Description of the task. Go through the data and copy each line that holds "default".

Data records.
⟨

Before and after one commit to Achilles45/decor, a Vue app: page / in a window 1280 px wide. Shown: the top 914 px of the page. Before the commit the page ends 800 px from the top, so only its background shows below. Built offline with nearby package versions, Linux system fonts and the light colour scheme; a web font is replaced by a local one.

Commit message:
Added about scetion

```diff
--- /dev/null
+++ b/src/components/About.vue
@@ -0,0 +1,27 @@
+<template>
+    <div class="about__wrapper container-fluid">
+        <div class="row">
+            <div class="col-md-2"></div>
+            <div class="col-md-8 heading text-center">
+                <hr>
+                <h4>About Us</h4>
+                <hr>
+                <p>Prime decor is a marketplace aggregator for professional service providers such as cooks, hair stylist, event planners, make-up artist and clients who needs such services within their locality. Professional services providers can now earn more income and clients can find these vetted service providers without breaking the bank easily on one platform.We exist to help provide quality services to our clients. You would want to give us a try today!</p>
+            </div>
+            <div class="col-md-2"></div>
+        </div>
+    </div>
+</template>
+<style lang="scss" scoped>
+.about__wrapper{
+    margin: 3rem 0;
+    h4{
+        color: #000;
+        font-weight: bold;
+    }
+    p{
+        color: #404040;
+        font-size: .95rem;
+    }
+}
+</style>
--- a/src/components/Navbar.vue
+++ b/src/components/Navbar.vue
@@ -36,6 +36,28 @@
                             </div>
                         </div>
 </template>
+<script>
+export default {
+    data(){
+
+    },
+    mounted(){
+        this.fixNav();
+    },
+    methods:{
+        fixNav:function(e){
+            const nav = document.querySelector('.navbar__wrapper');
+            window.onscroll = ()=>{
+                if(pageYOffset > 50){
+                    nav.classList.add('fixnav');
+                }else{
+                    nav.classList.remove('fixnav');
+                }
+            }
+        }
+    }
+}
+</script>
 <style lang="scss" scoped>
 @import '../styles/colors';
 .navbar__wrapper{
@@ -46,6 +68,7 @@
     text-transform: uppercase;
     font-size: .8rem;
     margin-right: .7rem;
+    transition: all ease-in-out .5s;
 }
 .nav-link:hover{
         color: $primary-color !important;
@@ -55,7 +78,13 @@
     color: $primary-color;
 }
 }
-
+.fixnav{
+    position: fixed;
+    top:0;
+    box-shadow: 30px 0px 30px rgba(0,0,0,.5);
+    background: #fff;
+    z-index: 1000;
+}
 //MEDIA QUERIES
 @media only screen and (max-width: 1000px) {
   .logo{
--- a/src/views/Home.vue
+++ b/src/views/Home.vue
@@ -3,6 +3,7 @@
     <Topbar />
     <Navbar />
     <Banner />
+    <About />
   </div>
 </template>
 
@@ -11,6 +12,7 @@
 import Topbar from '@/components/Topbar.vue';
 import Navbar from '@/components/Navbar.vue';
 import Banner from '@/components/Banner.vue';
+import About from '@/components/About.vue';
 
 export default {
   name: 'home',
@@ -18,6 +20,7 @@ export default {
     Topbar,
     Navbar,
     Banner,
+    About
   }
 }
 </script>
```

⟩

Response to the exercise.
+export default {
 export default {
@@ -18,6 +20,7 @@ export default {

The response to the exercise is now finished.